Cushman then wrote, “It is then to be pondered in the absence of a consensus fidelium (that is a common sum of doctrines and discipline acknowledged by most), whether a Christian community can attain to or retain a manifest identity and self-understanding, or convey a recognizable or enduring message or indeed, survive at all.” The obvious intent of the First Restrictive Rule of 1808 was to secure the aforestated consensus fidelium as the normative faith for the “Scriptural Way of Salvation,” vivified through the inner working of the Holy Spirit. What some call Wesley’s unique contribution to Christian journeying is the sanctifying or perfecting grace that follows one’s experience of saving grace. Wesley called this a walk of faith that became “inner and outward holiness in heart and life.” It was basic to that early consensus fidelium.
In Wesley’s sermon, “The Way To The Kingdom,” he preached, “For neither does religion consist in orthodoxy or right opinions… which are not of the heart. A man may be orthodox in every point; he may not only espouse right opinions, but zealously defend them against all opposers; he may think justly concerning the incarnation of our Lord, concerning the ever blessed Trinity, and every other doctrine contained in the oracles of God. He may assent to all three creeds—the Apostles’, the Nicene, and the Athanasian—and yet ‘tis possible he may have no religion at all, no more than a Jew, Turk, or pagan. He may be almost as orthodox as the devil…and may all the while be a stranger as he is to the religion of the heart.”
After asking, “If not orthodoxy as the criterion of faith, what was?” Jason Vickers has written that Wesley’s response would be “the testimony of the Spirit.” Wesley wrote, “We must love God before we can be holy at all. We cannot know his love for us until his Spirit witnesses to our spirit.” Then he cautioned that the “testimony of the Spirit” must be held in conjunction with the fruit of the Spirit, and he then quotes from St. Paul’s list of fruits.

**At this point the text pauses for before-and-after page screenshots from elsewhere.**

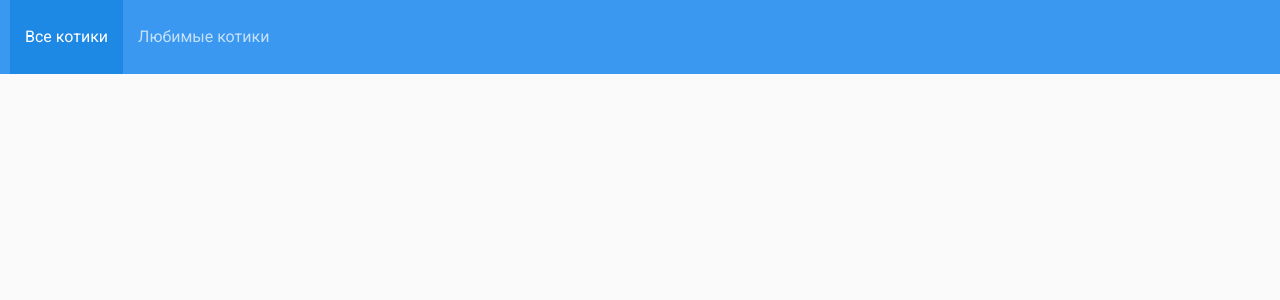
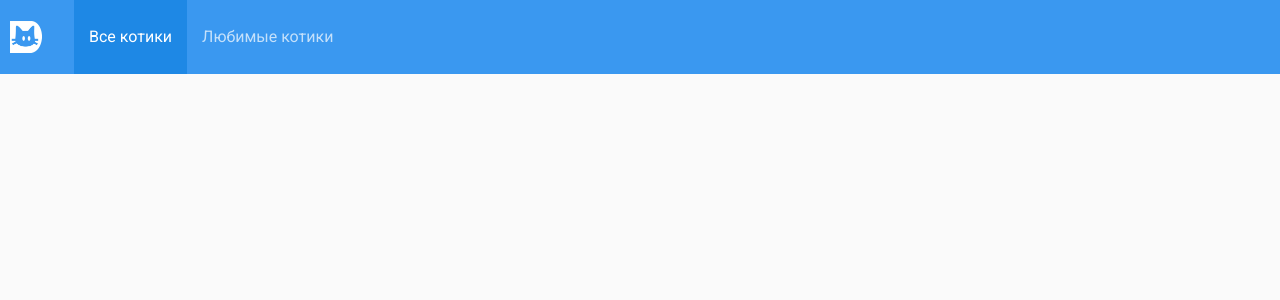
Before and after one commit to Ze40/cats-pin, a React (Vite) app in the folder front/: page / in a window 1280 px wide. Shown: the top 300 px of the page. Built offline with nearby package versions, Linux system fonts and the light colour scheme.

Commit message:
style(header): add logo

```diff
--- a/front/src/styles/templates.scss
+++ b/front/src/styles/templates.scss
@@ -56,3 +56,7 @@
 .gap-md {
   gap: 8px;
 }
+
+.gap-3xl {
+  gap: 32px;
+}
--- a/front/src/widgets/header/ui/header.tsx
+++ b/front/src/widgets/header/ui/header.tsx
@@ -1,11 +1,13 @@
 import { Container } from "@/shared/ui";
 
 import Navigation from "../../navigation/ui/navigation";
+import classes from "./style.module.scss";
 
 const Header = () => {
   return (
     <header className="bg-secondary">
-      <Container>
+      <Container className="flex items-center gap-3xl">
+        <img src="/logo/logo-main.png" alt="logo" className={classes.logo} />
         <Navigation />
       </Container>
     </header>
--- /dev/null
+++ b/front/src/widgets/header/ui/style.module.scss
@@ -0,0 +1,5 @@
+.logo {
+  object-fit: contain;
+  width: 32px;
+  aspect-ratio: 1 / 1;
+}
```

Cushman taught his students that “We have a consensus fidelium that we call ’rule of doctrine and discipline.’ It is two-fold. We must always distinguish between fides quae creditor (faith that is only believed) and fides qua creditor (living or saving faith). This latter dimension, Wesley called “taking the cure” as he loved to call Jesus, “the great physician of souls.” If we can no longer encourage the work of the Spirit in taking the cure, we are, in Dr. Cushman’s words, “precisely where Wesley found the churches in the 18th century—possessing “a form of godliness, but lacking the power thereof.” This, Wesley thought, was the peril of orthodoxy. It is certainly also the peril of progressivism.
“By the end of the 19th century,” Cushman wrote, “Wesley’s ‘experimental divinity” had lost currency. By the third quarter of the 20th century, a consensus fidelium was not regarded as essential, and affirming it was often received as controversial. Meanwhile the spectacular decline of the past decade and more may suggest that many have wearied beyond endurance with a church that manages mainly, ‘the form of godliness’ that is doctrinally shapeless.” Those prophetic words were printed in 1989, after Dr. Robert Cushman’s death.
Perhaps God is calling the Wesleyan Covenant Association to bring us back to the consensus fidelium. If this is true, October 7 could be a “tipping point” in the recovery of Wesley’s insistence on belonging to a redemptive fellowship, believing in the “Word of God for the people of God,” and behaving like those who “have the mind in them that was in Christ Jesus.”
— Dr. Donald W. Haynes, retired WNCC/UMC clergy, author of former column, “Wesleyan Wisdom,“ author of On the Threshold of Grace
September 1, 2016